Instructions to follow:
Where a line in the records below includes "path", pull that line out.

....

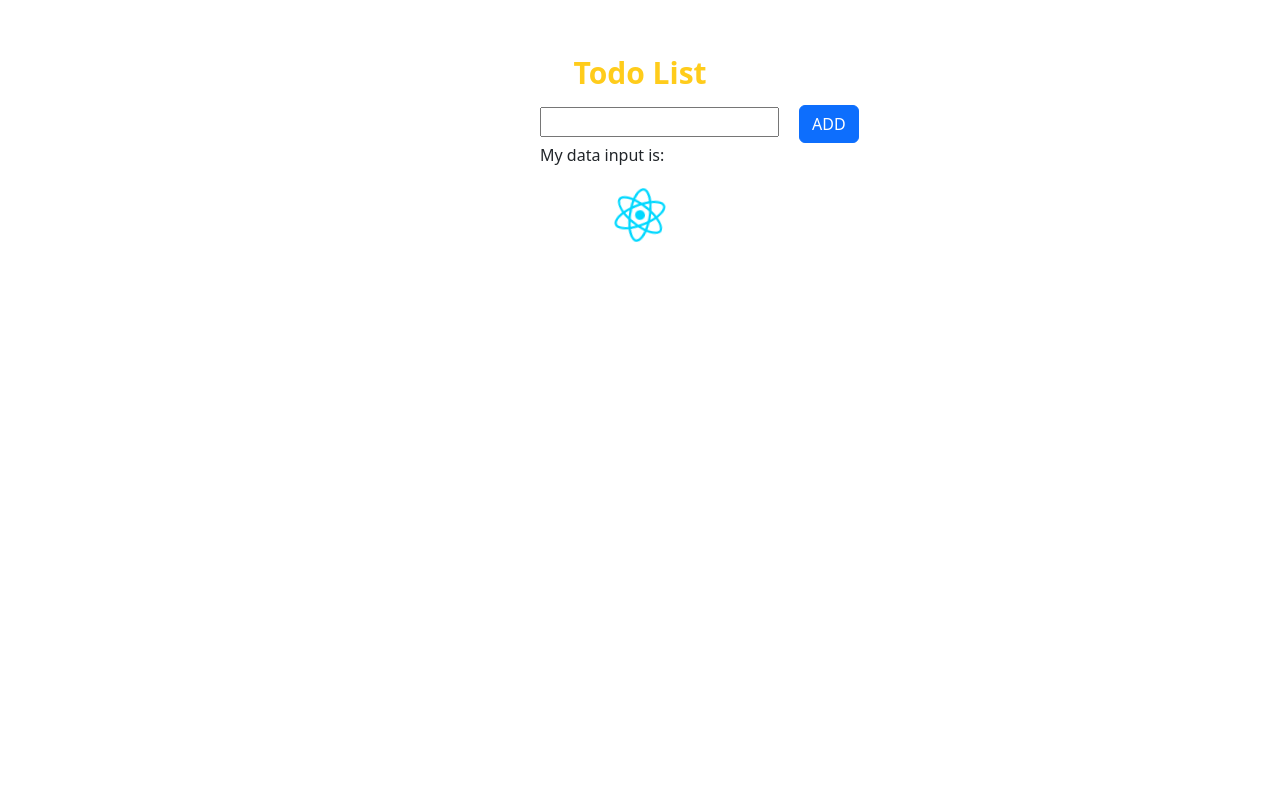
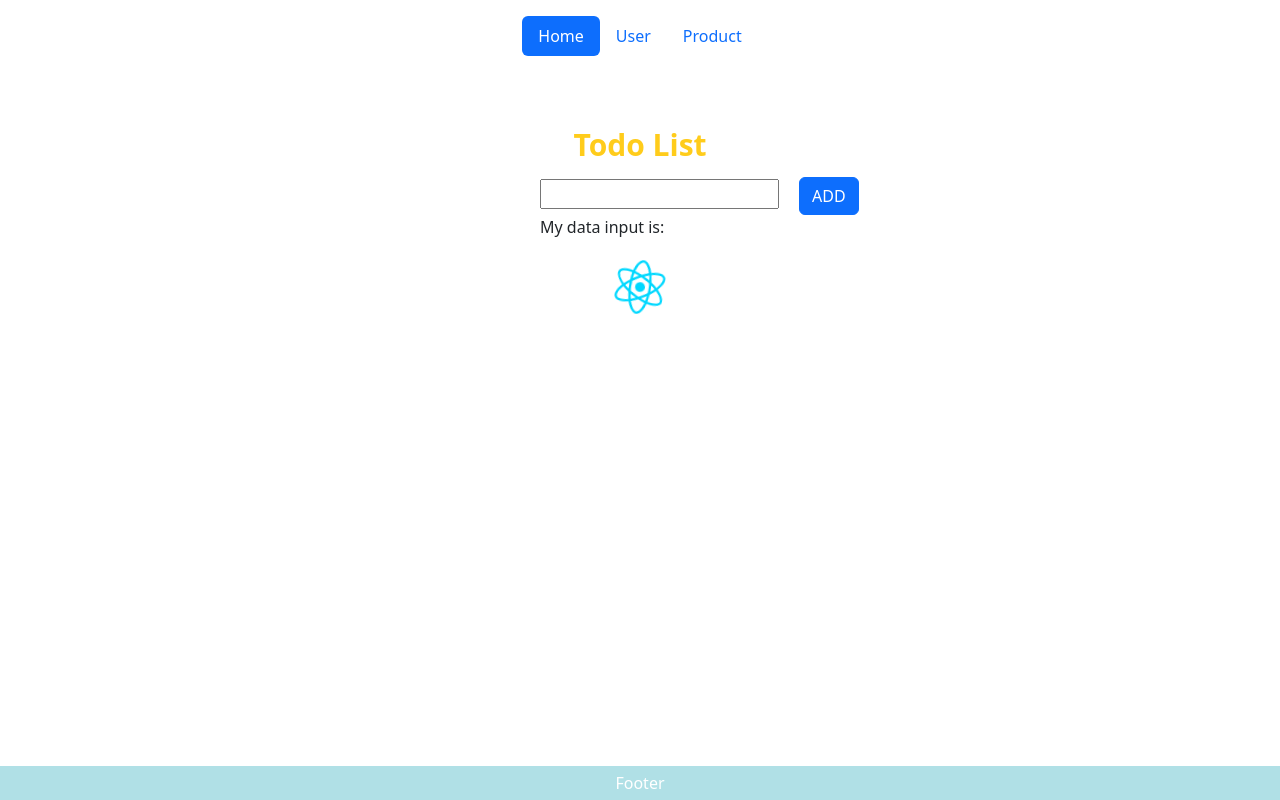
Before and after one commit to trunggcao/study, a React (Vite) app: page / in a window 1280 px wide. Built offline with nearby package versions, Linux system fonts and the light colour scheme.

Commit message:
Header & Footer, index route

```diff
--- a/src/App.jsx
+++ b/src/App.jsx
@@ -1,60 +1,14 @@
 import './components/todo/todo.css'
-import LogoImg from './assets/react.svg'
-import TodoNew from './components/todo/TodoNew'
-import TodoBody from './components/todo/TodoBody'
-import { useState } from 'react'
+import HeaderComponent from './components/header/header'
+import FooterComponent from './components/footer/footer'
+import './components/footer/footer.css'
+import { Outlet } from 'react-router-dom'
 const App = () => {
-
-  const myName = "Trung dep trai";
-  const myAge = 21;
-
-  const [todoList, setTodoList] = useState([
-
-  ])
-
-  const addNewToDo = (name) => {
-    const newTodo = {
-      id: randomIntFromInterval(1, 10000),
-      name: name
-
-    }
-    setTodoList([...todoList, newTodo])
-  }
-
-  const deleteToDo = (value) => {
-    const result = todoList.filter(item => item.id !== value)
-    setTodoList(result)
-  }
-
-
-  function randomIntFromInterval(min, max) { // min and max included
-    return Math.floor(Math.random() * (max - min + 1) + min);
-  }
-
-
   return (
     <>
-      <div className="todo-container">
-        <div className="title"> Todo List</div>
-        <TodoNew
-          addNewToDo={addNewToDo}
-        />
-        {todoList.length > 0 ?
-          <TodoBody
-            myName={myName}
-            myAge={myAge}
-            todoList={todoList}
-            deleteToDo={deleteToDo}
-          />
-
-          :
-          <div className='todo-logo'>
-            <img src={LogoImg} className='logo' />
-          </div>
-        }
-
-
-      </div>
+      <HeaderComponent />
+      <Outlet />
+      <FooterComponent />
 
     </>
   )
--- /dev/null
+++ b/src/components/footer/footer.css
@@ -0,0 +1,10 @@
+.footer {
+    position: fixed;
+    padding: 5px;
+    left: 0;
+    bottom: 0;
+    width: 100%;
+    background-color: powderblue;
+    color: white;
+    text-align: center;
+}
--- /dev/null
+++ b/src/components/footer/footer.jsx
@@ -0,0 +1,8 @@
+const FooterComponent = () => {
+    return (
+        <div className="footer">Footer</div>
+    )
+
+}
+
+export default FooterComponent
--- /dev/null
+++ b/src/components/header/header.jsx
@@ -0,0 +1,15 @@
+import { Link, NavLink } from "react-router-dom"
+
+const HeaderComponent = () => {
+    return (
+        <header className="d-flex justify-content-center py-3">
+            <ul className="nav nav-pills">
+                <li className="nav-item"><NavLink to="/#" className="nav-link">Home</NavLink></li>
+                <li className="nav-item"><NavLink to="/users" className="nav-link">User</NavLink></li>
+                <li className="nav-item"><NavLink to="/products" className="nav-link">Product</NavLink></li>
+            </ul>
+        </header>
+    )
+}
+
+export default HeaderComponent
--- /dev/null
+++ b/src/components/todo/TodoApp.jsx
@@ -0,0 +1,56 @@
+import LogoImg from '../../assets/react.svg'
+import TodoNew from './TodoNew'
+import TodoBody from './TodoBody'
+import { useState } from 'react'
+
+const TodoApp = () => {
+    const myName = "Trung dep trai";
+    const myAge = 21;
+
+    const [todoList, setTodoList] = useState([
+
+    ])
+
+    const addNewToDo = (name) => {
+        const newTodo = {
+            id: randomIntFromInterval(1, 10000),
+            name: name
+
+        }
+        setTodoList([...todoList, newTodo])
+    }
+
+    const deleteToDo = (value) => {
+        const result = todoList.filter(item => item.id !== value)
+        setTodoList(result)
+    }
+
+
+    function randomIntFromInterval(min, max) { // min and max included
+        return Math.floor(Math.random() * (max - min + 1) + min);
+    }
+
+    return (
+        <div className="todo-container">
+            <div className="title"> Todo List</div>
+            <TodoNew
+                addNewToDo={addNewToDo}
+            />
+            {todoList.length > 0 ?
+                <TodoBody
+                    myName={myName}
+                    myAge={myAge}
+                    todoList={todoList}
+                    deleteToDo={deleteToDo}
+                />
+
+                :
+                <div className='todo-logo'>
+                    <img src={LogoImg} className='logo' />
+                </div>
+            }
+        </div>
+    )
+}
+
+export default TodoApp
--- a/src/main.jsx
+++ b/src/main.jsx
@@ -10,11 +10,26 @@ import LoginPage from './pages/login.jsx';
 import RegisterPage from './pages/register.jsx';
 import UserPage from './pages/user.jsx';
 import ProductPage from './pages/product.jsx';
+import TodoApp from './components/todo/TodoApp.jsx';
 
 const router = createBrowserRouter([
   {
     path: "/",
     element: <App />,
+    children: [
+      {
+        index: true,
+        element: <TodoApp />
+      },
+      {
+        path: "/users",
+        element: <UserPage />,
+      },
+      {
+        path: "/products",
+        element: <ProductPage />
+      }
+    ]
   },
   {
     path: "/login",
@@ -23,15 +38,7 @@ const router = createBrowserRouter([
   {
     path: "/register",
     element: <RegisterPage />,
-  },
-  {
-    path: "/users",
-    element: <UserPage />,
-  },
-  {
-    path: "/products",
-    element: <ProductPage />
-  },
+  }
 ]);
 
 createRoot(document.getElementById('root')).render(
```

....

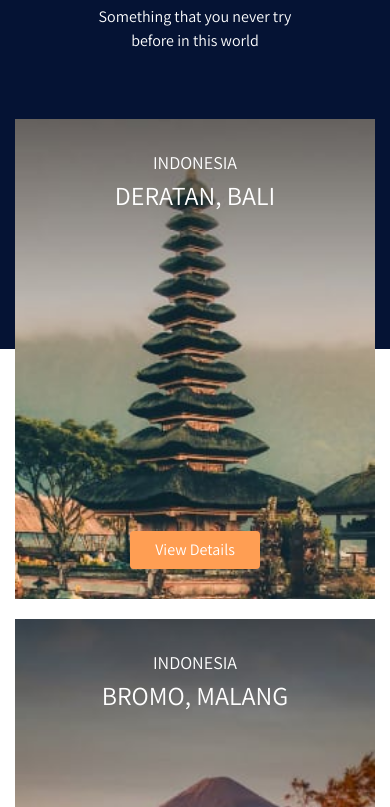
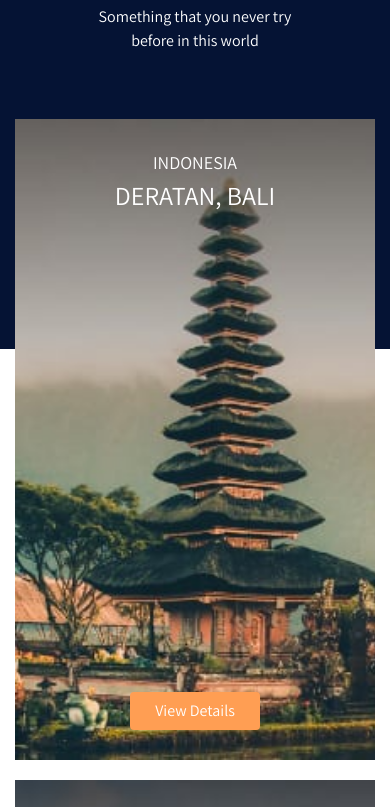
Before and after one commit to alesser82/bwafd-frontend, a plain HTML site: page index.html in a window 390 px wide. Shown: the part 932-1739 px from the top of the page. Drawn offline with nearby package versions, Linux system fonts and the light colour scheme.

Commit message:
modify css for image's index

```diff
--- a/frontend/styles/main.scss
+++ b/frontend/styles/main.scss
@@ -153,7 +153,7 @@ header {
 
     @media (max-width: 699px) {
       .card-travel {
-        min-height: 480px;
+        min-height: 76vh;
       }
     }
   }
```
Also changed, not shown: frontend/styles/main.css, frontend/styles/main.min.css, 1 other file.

....

Exercise solution:
     path: "/",
+        path: "/users",
+        path: "/products",
     path: "/login",
     path: "/register",
-    path: "/users",
-    path: "/products",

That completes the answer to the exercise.